‘Collaboration’ is a word used a lot in companies these days – yet few professionals find it easy to articulate exactly what it is.
There’s a sense collaboration has something to do with teamwork, but even our concept of what a team is can be quite confused. In our technological age, where the word seems to embrace just about any interaction, human or digital, the cloudiness only gets thicker.
This post hopes to demystify some of the confusion around collaboration, and helps you get clear on the building blocks you need to put in place for collaboration to work.
The building blocks of collaboration
Some of you may be familiar with Himmelman’s model for collaboration. This is best explained as a series of ‘building blocks’ that need to be built, for effective collaboration to happen. Have a look:
The first stage is that of information exchange. Himmelman describes this as ‘networking’, informal and non-committal.
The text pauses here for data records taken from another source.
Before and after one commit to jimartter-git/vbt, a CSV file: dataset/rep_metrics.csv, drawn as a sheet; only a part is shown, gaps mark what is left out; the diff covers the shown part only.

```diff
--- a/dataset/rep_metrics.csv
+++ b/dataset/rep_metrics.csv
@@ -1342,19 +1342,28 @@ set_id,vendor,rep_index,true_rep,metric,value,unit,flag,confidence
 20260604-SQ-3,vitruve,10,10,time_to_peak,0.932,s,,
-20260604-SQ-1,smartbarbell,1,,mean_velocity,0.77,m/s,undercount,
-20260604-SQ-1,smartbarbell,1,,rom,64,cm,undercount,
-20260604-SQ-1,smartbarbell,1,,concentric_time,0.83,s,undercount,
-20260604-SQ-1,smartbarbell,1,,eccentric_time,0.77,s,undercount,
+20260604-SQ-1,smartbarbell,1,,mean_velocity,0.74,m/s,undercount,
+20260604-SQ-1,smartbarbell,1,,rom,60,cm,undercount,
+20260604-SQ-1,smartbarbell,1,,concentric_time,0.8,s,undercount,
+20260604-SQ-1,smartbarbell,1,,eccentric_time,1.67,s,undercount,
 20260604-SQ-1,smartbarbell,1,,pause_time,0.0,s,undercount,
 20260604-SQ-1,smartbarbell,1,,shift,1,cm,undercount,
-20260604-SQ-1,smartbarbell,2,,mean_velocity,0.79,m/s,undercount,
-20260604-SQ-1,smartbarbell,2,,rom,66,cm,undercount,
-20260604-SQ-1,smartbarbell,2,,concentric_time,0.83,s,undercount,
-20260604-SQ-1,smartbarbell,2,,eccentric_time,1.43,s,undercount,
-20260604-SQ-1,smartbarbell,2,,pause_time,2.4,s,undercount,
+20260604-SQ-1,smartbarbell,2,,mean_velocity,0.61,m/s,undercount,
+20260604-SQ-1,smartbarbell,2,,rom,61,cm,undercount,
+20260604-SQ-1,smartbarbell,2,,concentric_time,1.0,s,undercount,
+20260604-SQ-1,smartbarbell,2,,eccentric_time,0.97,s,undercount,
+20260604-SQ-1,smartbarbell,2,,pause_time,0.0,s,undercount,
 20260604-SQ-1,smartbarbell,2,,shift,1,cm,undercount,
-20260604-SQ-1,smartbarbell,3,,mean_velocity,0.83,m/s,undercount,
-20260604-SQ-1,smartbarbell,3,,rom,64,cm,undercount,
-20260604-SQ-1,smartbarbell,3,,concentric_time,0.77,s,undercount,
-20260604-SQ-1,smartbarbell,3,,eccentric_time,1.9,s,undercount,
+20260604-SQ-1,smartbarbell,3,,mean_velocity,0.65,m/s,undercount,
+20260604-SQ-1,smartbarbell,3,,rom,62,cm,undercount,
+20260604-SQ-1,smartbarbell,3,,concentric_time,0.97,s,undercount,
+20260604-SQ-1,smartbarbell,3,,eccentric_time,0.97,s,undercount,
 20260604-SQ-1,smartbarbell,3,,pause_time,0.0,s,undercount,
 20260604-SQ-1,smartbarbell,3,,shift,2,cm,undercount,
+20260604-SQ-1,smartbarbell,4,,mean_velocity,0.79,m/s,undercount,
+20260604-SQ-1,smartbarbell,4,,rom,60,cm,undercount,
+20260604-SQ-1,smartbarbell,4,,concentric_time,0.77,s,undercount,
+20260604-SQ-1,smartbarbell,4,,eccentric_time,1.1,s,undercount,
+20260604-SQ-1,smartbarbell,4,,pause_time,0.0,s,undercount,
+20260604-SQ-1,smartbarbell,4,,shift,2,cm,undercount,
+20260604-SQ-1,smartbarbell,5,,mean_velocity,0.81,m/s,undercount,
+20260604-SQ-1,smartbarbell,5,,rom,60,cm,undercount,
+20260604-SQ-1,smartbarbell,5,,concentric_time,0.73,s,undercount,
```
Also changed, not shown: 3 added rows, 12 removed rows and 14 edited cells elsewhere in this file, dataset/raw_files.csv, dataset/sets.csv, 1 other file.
The second stage is where participants may decide to work together in some way (for example on a project). We enter the co-ordinating phase. This involves greater ‘time and trust’ commitment. Trust levels can remain low. Individuals work on ‘altering activities’ of some kind, though often with little or no emotional commitment.
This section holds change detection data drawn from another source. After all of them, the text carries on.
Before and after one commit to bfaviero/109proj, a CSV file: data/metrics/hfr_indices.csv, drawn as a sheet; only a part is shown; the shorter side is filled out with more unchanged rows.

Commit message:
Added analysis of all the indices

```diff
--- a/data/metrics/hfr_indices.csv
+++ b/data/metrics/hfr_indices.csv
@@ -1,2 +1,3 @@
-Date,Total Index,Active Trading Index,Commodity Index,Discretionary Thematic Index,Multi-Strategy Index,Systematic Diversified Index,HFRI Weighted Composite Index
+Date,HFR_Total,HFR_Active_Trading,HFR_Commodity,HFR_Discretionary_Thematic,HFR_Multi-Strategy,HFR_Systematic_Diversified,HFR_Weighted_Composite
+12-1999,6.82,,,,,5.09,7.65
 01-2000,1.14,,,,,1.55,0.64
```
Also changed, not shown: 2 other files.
The third stage is that of co-operation. During this stage, resources begin to be shared. These may include money, staff, physical property, or clients. Trust levels here are necessarily higher (at least at the outset).
The fourth stage can truly be called that of collaboration. What’s different here is that risks, responsibilities, and rewards are shared. Longer term goals are also defined. There is a sense of partnership.
All well and good. But how about the fifth stage or building block in our graphic?
Engagement is when partners think not only of themselves but also other people that may not be present at the table. Engagement is when multi-party benefit is sought. More importantly, it’s when the relationships between the parties moves from a purely tangible and physical dimension to an intangible and emotional one. (A definition of engagement can be found here).
For example, if two people in a company think only of their mutual benefit, they may be collaborating but not engaging. But if they consider other departments and stakeholders in their dealings, they start out on the path to engagement.
Engagement is also commitment at an emotional level. It builds trust far beyond the meeting room.
If you’re interested in collaboration…
If you’re interested in collaboration, have a look at our Five Star Teams programme. This 2 day workshop gives you and your team all you need to develop collaborative, engaging, and high performing teams…